Let’s suppose in the above example, the guy could have had the cards drawn and walked away with the grand prize and won all the money. Does that mean he made the right decision if he kept going? Not necessarily. After all, it could have been the odds were stacked majorly majorly against him. He made a decision that happened to have a good result, but it was a random fluke. In fact, it could be he made the right decision by stopping because that was a wise decision. He could have won about $5,000 already and it would have been foolish to put the rest on the line because of a slim chance.

Or how about what I described above from the women? Now don’t get me wrong. I am not saying a husband should not help around the house if he can by cooking and cleaning. (Of course, if the former requires visits from the health and/or fire department, that could be an exception.) Still, let’s suppose he doesn’t do that. Does that mean the wife can say “Well I’m not going to do what I should do for you because you’re not doing for me what you should do for me?” The sad thing is many a husband could say in response “Well why should I cook and clean for you if you’re not willing to have sex with me?”

In fact, both the husband and wife are being selfish in this case. It’s saying “I will do what I should do for you if you will do what I want first.” It’s also got sex being used as a weapon, which should never happen in marriage. Instead, only one question needs to be asked. “What is the right thing to do?” If you know the right thing to do, do it. James in the Bible holds no punches. If you know the good you ought to do and don’t do it, you sin.

When we do this, we could say “I’d do the right thing, but what if XYZ?” What if indeed? So what either way. Are you saying “If it will not work out for me, then I will do the wrong thing? If so, then you are not really interested in doing the right thing but in doing that which you want to do.

And let’s be blunt, we all struggle with this. We all look out for ourselves. Lately, my wife has been wanting me to trust her more in the swimming pool. I am hydrophobic and I really get what I think is a localized PTSD when I get in the water. All the rationality goes out the window. I know the right thing to do is trust her, but then I think “What if I fall?” “What if an accident happens?” What if. What if. What if. Now to be sure, these are possibilities, but on one level, they’re also stupid. Am I to think that if something happened to me in the water and I went under that Allie would just stand there and say “Well it was a good marriage while it lasted. Time to go home and get on Christian Mingle.” No. Even if she didn’t do anything, there are several other people around who could and would do something.

Now of course, that doesn’t mean a fear gets bulldozed over. As it stands, I’m taking little steps right now to face my fear, such as when I get a shower I’m spending some time just soaking my face not for the purposes of cleaning, but for the purposes of getting used to it. A generous friend has also ordered me a face mask of sorts to help with my fear.

If there is a legitimate struggle and fear blocking you doing the right thing, I advise just keeping in your mind to do the right thing and make that your goal. If you want to do that which is right, pray and ask God to help. If instead it’s more a case of “You do X for me and maybe I’ll do Y for you” then you simply need to repent. That’s not the attitude to have. That’s only doing the right thing if it works out for you, which is ultimately selfish.
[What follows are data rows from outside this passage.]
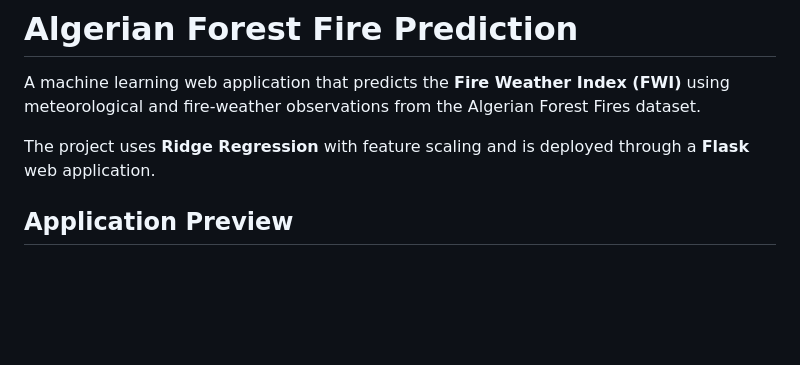
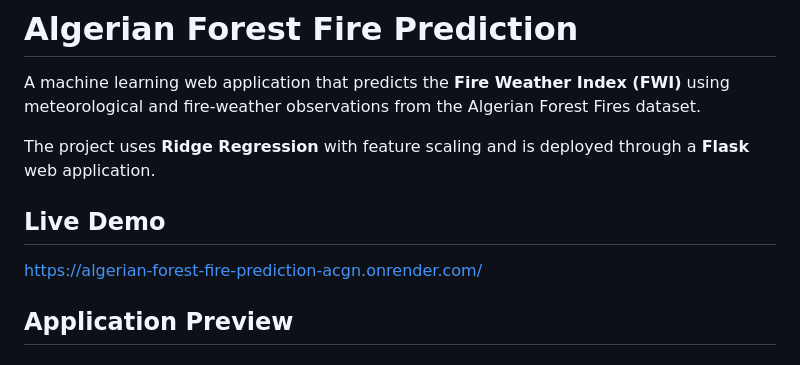
Before and after one commit to Nishad016/algerian-forest-fire-prediction, a Markdown page: README.md, the part around the change. GitHub-like rendering; blank space fills up the shorter version.

```diff
--- a/README.md
+++ b/README.md
@@ -3,6 +3,9 @@
 A machine learning web application that predicts the **Fire Weather Index (FWI)** using meteorological and fire-weather observations from the Algerian Forest Fires dataset.
 
 The project uses **Ridge Regression** with feature scaling and is deployed through a **Flask** web application.
+
+## Live Demo
+https://algerian-forest-fire-prediction-acgn.onrender.com/
 
 ## Application Preview
 
```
Consequences are a part of our actions and sometimes doing the right thing will not work out well, but it is still the right thing to do. If you want to know what excuse there is for not doing the right thing, bluntly, there isn’t. There can be reasons for not doing the right thing, but reasons are not justifications. When we stand before God, there will be no excuse for any time we’ve done the wrong thing. Of course, there are sins of ignorance and such, but the question is not over where we generally are unsure about the right thing to do, but when we know the right thing and come up with an excuse to do not do it.

Today, I recommend you start examining your life. What are you doing? Why are you doing it? What are you looking out for the most?

In Christ,
Nick Peters